18.
Ajit NE, Nandish B, Fernandes RJ, Roga G, Kasthuri A, Shanbhag D, et al. Prevalence of knee osteoarthritis in rural areas of Bangalore urban district. Inter J Rheumatol Clin Immunol 2014;1[S1]. doi: 10.15305/ijrci/v1iS1/49.  Back to cited text no. 18
    
19.
Aimi Asyrani Zamri N, Harith S, Aini Mohd Yusoff N, Mat Hassan N, Qian Ong Y. Prevalence, risk factors and primary prevention of osteoarthritis in Asia: A scoping review. Elderly Health J 2019; 5:19-1.  Back to cited text no. 19
    
20.
Sasidharan MK, Pappu AK, Devakumar I, Vikram K, Surendran M, Jayasree JT. Risk factors of osteoarthritis – a hospital based case control study.
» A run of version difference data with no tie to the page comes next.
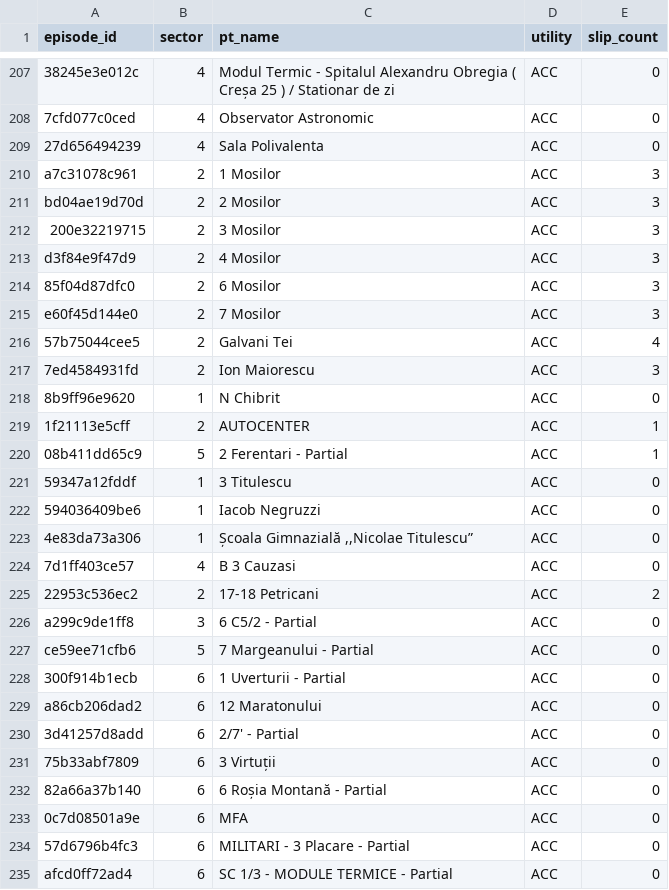
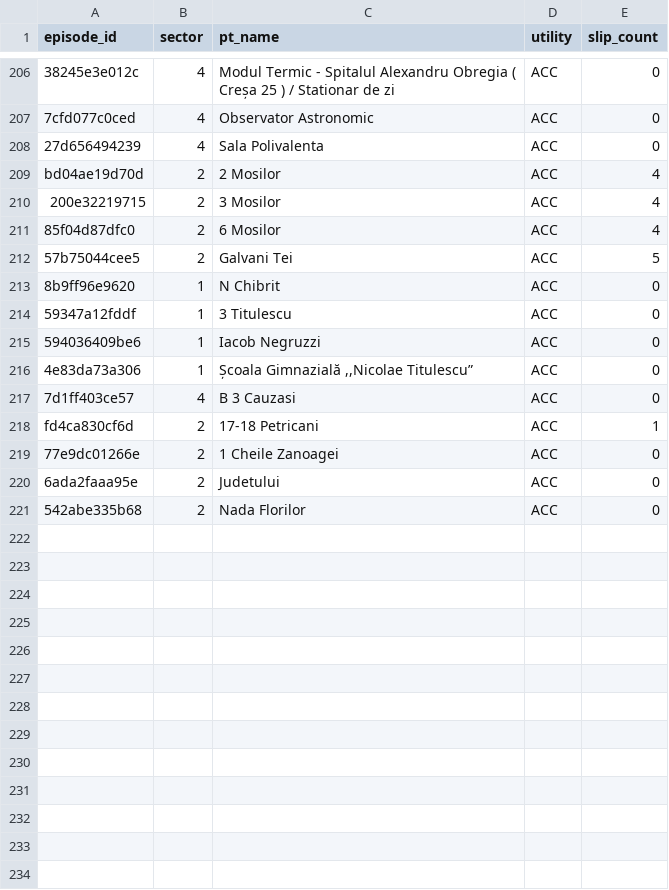
Before and after one commit to FlorinPopaCodes/termoficare-data, a CSV file: data/derived/active_episodes.csv, drawn as a sheet; only a part is shown, gaps mark what is left out; removed rows and columns are numbered as before the commit, all else as after; the diff covers the shown part only; the diff names each change by its address in the sheet, - before the commit and + after, or states it on an @@ line.

```diff
--- a/data/derived/active_episodes.csv
+++ b/data/derived/active_episodes.csv
-row 210: a7c31078c961 | 2 | 1 Mosilor | ACC | 3
-E209:E210 (slip_count): 3
+E209:E210 (slip_count): 4
-row 213: d3f84e9f47d9 | 2 | 4 Mosilor | ACC | 3
-E211 (slip_count): 3
+E211 (slip_count): 4
-row 215: e60f45d144e0 | 2 | 7 Mosilor | ACC | 3
-E212 (slip_count): 4
+E212 (slip_count): 5
-row 217: 7ed4584931fd | 2 | Ion Maiorescu | ACC | 3
-row 219: 1f21113e5cff | 2 | AUTOCENTER | ACC | 1
-row 220: 08b411dd65c9 | 5 | 2 Ferentari - Partial | ACC | 1
-A218 (episode_id): 22953c536ec2
+A218 (episode_id): fd4ca830cf6d
-E218 (slip_count): 2
+E218 (slip_count): 1
-row 226: a299c9de1ff8 | 3 | 6 C5/2 - Partial | ACC | 0
-row 227: ce59ee71cfb6 | 5 | 7 Margeanului - Partial | ACC | 0
-row 228: 300f914b1ecb | 6 | 1 Uverturii - Partial | ACC | 0
-row 229: a86cb206dad2 | 6 | 12 Maratonului | ACC | 0
-row 230: 3d41257d8add | 6 | 2/7' - Partial | ACC | 0
-row 231: 75b33abf7809 | 6 | 3 Virtuții | ACC | 0
-row 232: 82a66a37b140 | 6 | 6 Roșia Montană - Partial | ACC | 0
-row 233: 0c7d08501a9e | 6 | MFA | ACC | 0
-row 234: 57d6796b4fc3 | 6 | MILITARI - 3 Placare - Partial | ACC | 0
-row 235: afcd0ff72ad4 | 6 | SC 1/3 - MODULE TERMICE - Partial | ACC | 0
+row 219: 77e9dc01266e | 2 | 1 Cheile Zanoagei | ACC | 0
+row 220: 6ada2faaa95e | 2 | Judetului | ACC | 0
+row 221: 542abe335b68 | 2 | Nada Florilor | ACC | 0
```
Also changed, not shown: 1 removed row and 18 edited cells elsewhere in this file, data/derived/on_time_rates.csv, 14 other files.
Acad Med J India 2014;2:49-1.  Back to cited text no. 20
    
21.
Coggon D, Reading I, Croft P, McLaren M, Barrett D, Cooper C. Knee osteoarthritis and obesity. Int J Obes Relat Metab Disord 2001;25:622-7.  Back to cited text no. 21
    
22.
Jimenz G, Cobo Molinos J, Antich C, Lopez Ruiz E. Osteoarthritis trauma vs disease. Adv Expo Med Bio 2018;1059:63-3.  Back to cited text no. 22
    
23.
Schram B, Orr R, Pope R, Canetti E, Knapik J. Risk factors for development of lower limb osteoarthritis in physically demanding occupations: A narrative umbrella review. J Occup Health 2020;62:e12103.  Back to cited text no. 23
    
24.
Moghimi N, Rahmani K, Delpisheh A, Saidi A, Azadi NA, Afkhamzadeh A. Risk factors of knee osteoarthritis: A case-control study. Pak J Med Sci 2019;35:636-40.  Back to cited text no. 24
    
25.
Deshmukh SA, Kalkonde YV, Deshmukh MD, Bang AA, Bang AT. Healthcare seeking behavior for back and joint pain in rural Gadchiroli, India: A population-based cross-sectional study. Indian J Community Med 2014;39:229-34.  Back to cited text no. 25
[PUBMED]  [Full text]  


    Figures

  [Figure 1], [Figure 2]
 
 
    Tables

  [Table 1], [Table 2], [Table 3], [Table 4]



 

Top
   
 
  Search
 
Similar in PUBMED
   Search Pubmed for
   Search in Google Scholar for
 Related articles
Access Statistics
Email Alert *
Add to My List *
* Registration required (free)

 
  In this article
   Abstract
  Introduction
  Objective
  Subjects and Methods
  Results
  Discussion
  Conclusion
   References
   Article Figures
   Article Tables

 Article Access Statistics
    Viewed91    
    Printed0    
    Emailed0    
    PDF Downloaded24    
    Comments [Add]    

Recommend this journal